“Why should a patient have to lose their sight waiting for a cataract operation, or spend months in agony waiting for a hip replacement when they could get treatment sooner in another member state, sometimes at a lesser cost to the country of origin? If a clinician advises treatment and this cannot be provided at home, then we need a legal framework to ensure that they can seek it elsewhere,” added Ms Lynne.

The planned directive would not require prior authorization for non-hospital care such as dental treatment and medical consultations, but it would be needed for in-patient procedures such as surgery. The draft does not cover organ transplantation and long-term care. Parliament has added special rules to it for patients with rare diseases, giving them the right to reimbursement even if the treatment in question is not provided for by the legislation of their member state, and stating that this should not be subject to prior authorisation. Moreover, special costs for people with disabilities should be reimbursed under certain conditions, and all information must be published in formats accessible to disabled people, say the MEPs.

The Standing Committee of European Doctors (CPME) has welcomed the vote, describing it as “the first step in the right direction for establishing a level playing-field in cross-border health care,” while the European Commissioner for Health, Androulla Vassiliou, said: "I am convinced that this will lead to greater confidence and knowledge for all citizens about the healthcare they receive. These are initiatives that really bring the European Union closer to its citizens."

However, progress of the plan has been marked by bitter dispute between the Parliament’s various political groupings, with those opposing it claiming that it will lead to the rise of health tourism for the wealthy and deterioration in services for the majority.

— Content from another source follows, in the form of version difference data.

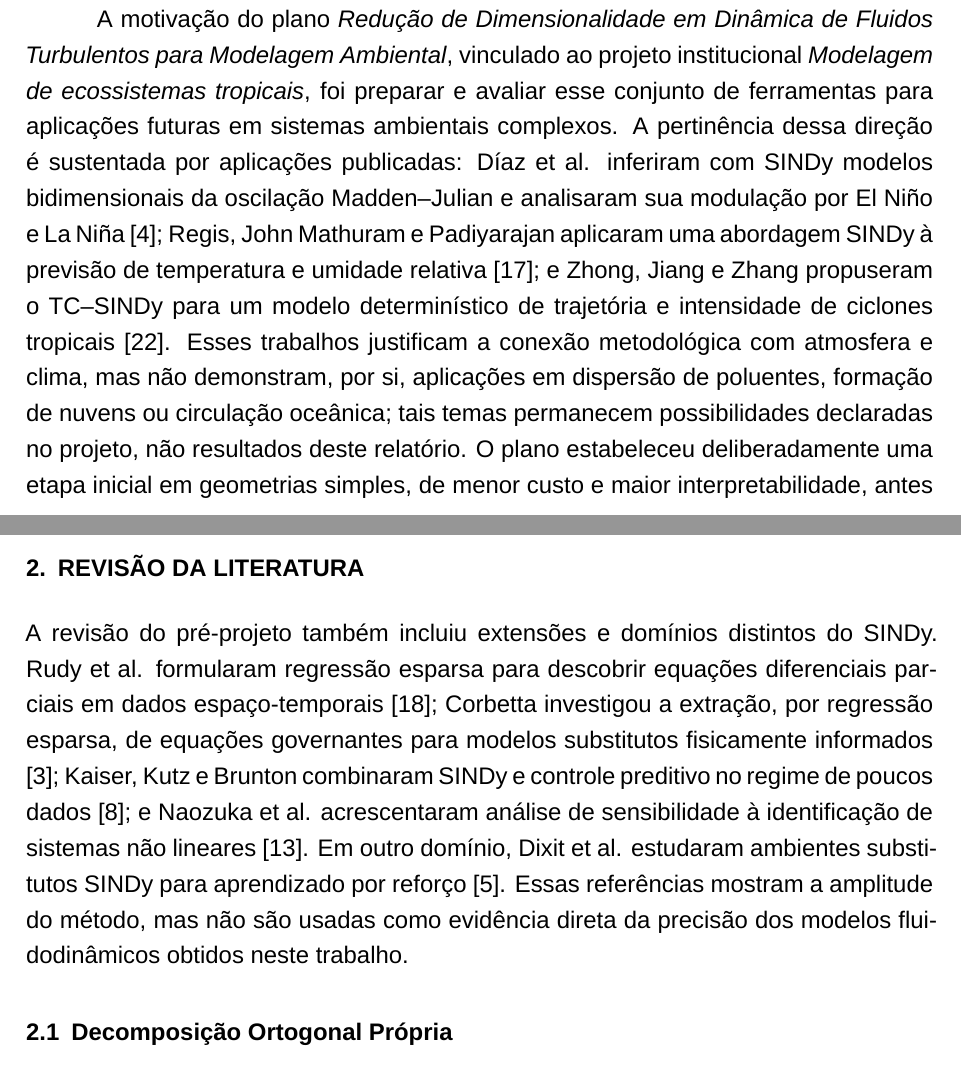
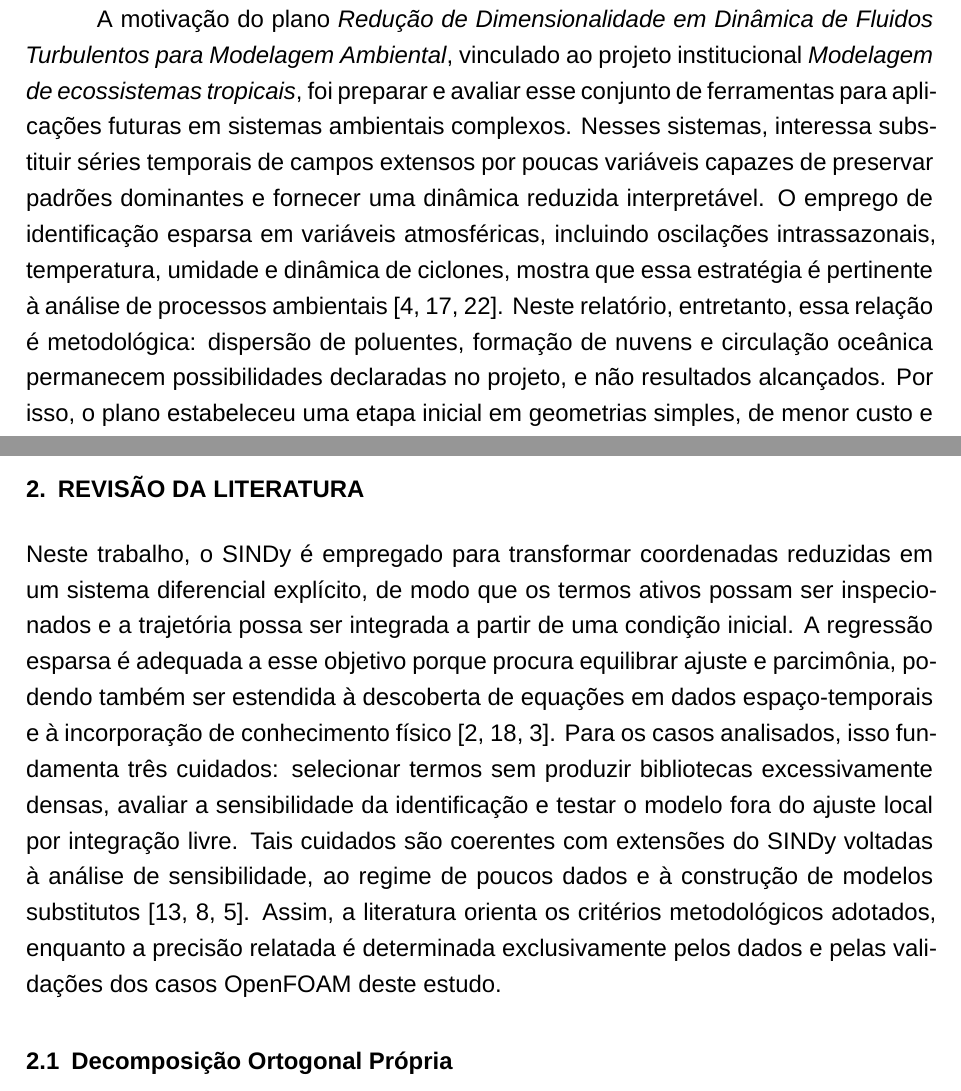
Before and after one commit to Eldo-F-Chagas/SAE-POD-Sindy, a LaTeX document (Relatorio_Final_LaTeX/relatorio_final_pesquisa.tex): two parts of pages 9 and 12 of 33, joined at a grey line, cut so that both start at the same text. Compiled offline with XeLaTeX.

Commit message:
Refocus literature discussion on the research methodology
Use the cited studies to support the report arguments instead of summarizing each publication individually.

```diff
--- a/Relatorio_Final_LaTeX/relatorio_final_pesquisa.tex
+++ b/Relatorio_Final_LaTeX/relatorio_final_pesquisa.tex
@@ -121,7 +121,7 @@ Equações derivadas de princípios fundamentais, como conservação de massa, q
 
 Esse problema é particularmente relevante em dinâmica dos fluidos computacional (CFD). Cada instante de uma simulação armazena campos de velocidade, pressão, temperatura, fração de fase e variáveis de turbulência em toda a malha \cite{tu2008,openfoam}. A sequência temporal desses campos forma um espaço de alta dimensão, dificultando armazenamento, visualização e análise. Técnicas de redução dimensional representam os snapshots por poucas coordenadas: a decomposição ortogonal própria (POD) constrói uma aproximação linear ótima no sentido energético adotado, enquanto autoencoders podem aprender representações não lineares \cite{sirovich1987,hinton2006,mendez2023}. Sobre essas coordenadas, o método SINDy procura identificar equações diferenciais esparsas a partir de uma biblioteca de termos candidatos \cite{brunton2016,kaptanoglu2022}.
 
-A motivação do plano \textit{Redução de Dimensionalidade em Dinâmica de Fluidos Turbulentos para Modelagem Ambiental}, vinculado ao projeto institucional \textit{Modelagem de ecossistemas tropicais}, foi preparar e avaliar esse conjunto de ferramentas para aplicações futuras em sistemas ambientais complexos. A pertinência dessa direção é sustentada por aplicações publicadas: Díaz et al. inferiram com SINDy modelos bidimensionais da oscilação Madden--Julian e analisaram sua modulação por El Niño e La Niña \cite{diaz2023}; Regis, John Mathuram e Padiyarajan aplicaram uma abordagem SINDy à previsão de temperatura e umidade relativa \cite{regis2023}; e Zhong, Jiang e Zhang propuseram o TC--SINDy para um modelo determinístico de trajetória e intensidade de ciclones tropicais \cite{zhong2024}. Esses trabalhos justificam a conexão metodológica com atmosfera e clima, mas não demonstram, por si, aplicações em dispersão de poluentes, formação de nuvens ou circulação oceânica; tais temas permanecem possibilidades declaradas no projeto, não resultados deste relatório. O plano estabeleceu deliberadamente uma etapa inicial em geometrias simples, de menor custo e maior interpretabilidade, antes da transferência para aplicações mais específicas.
+A motivação do plano \textit{Redução de Dimensionalidade em Dinâmica de Fluidos Turbulentos para Modelagem Ambiental}, vinculado ao projeto institucional \textit{Modelagem de ecossistemas tropicais}, foi preparar e avaliar esse conjunto de ferramentas para aplicações futuras em sistemas ambientais complexos. Nesses sistemas, interessa substituir séries temporais de campos extensos por poucas variáveis capazes de preservar padrões dominantes e fornecer uma dinâmica reduzida interpretável. O emprego de identificação esparsa em variáveis atmosféricas, incluindo oscilações intrassazonais, temperatura, umidade e dinâmica de ciclones, mostra que essa estratégia é pertinente à análise de processos ambientais \cite{diaz2023,regis2023,zhong2024}. Neste relatório, entretanto, essa relação é metodológica: dispersão de poluentes, formação de nuvens e circulação oceânica permanecem possibilidades declaradas no projeto, e não resultados alcançados. Por isso, o plano estabeleceu uma etapa inicial em geometrias simples, de menor custo e maior interpretabilidade, antes da transferência para aplicações específicas.
 
 O objetivo geral aprovado foi simular escoamentos com CFD e aplicar POD, SAE e SINDy para redução de dimensionalidade e regressão esparsa, contribuindo para o aperfeiçoamento e a compreensão desses métodos em fluxos turbulentos. Como objetivos específicos, foram previstos: revisar CFD, turbulência e abordagens orientadas por dados; adquirir domínio prático do OpenFOAM e de bibliotecas Python; executar tutoriais e estudos de caso; desenvolver um autoencoder para uma geometria simplificada; extrair variáveis latentes relevantes; e buscar representações analíticas da dinâmica. Também foram propostas construção e validação de um modelo reduzido, análise paramétrica, interpretação física das equações e divulgação científica.
 
@@ -134,7 +134,7 @@ A continuidade definida para o projeto é a aplicação desse pipeline aos dados
 Na etapa futura, snapshots de $U$ e $p$ das microválvulas serão organizados de forma consistente para: comparar a compactação por POD e SAE; identificar modelos SINDy para a evolução das coordenadas reduzidas; verificar se um mesmo modelo descreve os dois sentidos de escoamento ou se modelos condicionados são necessários; e relacionar modos e variáveis latentes com recirculação, queda de pressão e diodicidade. Antes disso, deverão ser atendidas as limitações já reconhecidas no estudo das válvulas, especialmente convergência ao regime de interesse, balanço de massa, qualidade e independência de malha e equivalência das condições usadas na comparação direto--reverso. Assim, as microválvulas Tesla constituem uma transferência concreta da metodologia desenvolvida neste relatório para uma geometria aplicada e parametrizável, sem serem apresentadas como resultado já concluído do presente ciclo.
 
 \novasecao{REVISÃO DA LITERATURA}
-A revisão do pré-projeto também incluiu extensões e domínios distintos do SINDy. Rudy et al. formularam regressão esparsa para descobrir equações diferenciais parciais em dados espaço-temporais \cite{rudy2017}; Corbetta investigou a extração, por regressão esparsa, de equações governantes para modelos substitutos fisicamente informados \cite{corbetta2020}; Kaiser, Kutz e Brunton combinaram SINDy e controle preditivo no regime de poucos dados \cite{kaiser2018}; e Naozuka et al. acrescentaram análise de sensibilidade à identificação de sistemas não lineares \cite{naozuka2022}. Em outro domínio, Dixit et al. estudaram ambientes substitutos SINDy para aprendizado por reforço \cite{dixit2025}. Essas referências mostram a amplitude do método, mas não são usadas como evidência direta da precisão dos modelos fluidodinâmicos obtidos neste trabalho.
+Neste trabalho, o SINDy é empregado para transformar coordenadas reduzidas em um sistema diferencial explícito, de modo que os termos ativos possam ser inspecionados e a trajetória possa ser integrada a partir de uma condição inicial. A regressão esparsa é adequada a esse objetivo porque procura equilibrar ajuste e parcimônia, podendo também ser estendida à descoberta de equações em dados espaço-temporais e à incorporação de conhecimento físico \cite{brunton2016,rudy2017,corbetta2020}. Para os casos analisados, isso fundamenta três cuidados: selecionar termos sem produzir bibliotecas excessivamente densas, avaliar a sensibilidade da identificação e testar o modelo fora do ajuste local por integração livre. Tais cuidados são coerentes com extensões do SINDy voltadas à análise de sensibilidade, ao regime de poucos dados e à construção de modelos substitutos \cite{naozuka2022,kaiser2018,dixit2025}. Assim, a literatura orienta os critérios metodológicos adotados, enquanto a precisão relatada é determinada exclusivamente pelos dados e pelas validações dos casos OpenFOAM deste estudo.
 
 \subsection{Decomposição Ortogonal Própria}
 Considere $m$ snapshots, cada um transformado em um vetor de estado $x_i\in\mathbb{R}^{n}$. Os campos e componentes escolhidos são concatenados em
```
Also changed, not shown: Relatorio_Final_LaTeX/relatorio_final_pesquisa.pdf.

There are also concerns about how much say the member state governments will have over the numbers of foreign patients using their national services and whether their prior-authorisation powers should be increased, particularly in the case of treatments which are specialized and cost-intensive.

The next stage is for European ambassadors to examine the proposed directive on May 6, and the current Czech Presidency of the EU is reportedly anxious to secure agreement over the disputed areas by early June.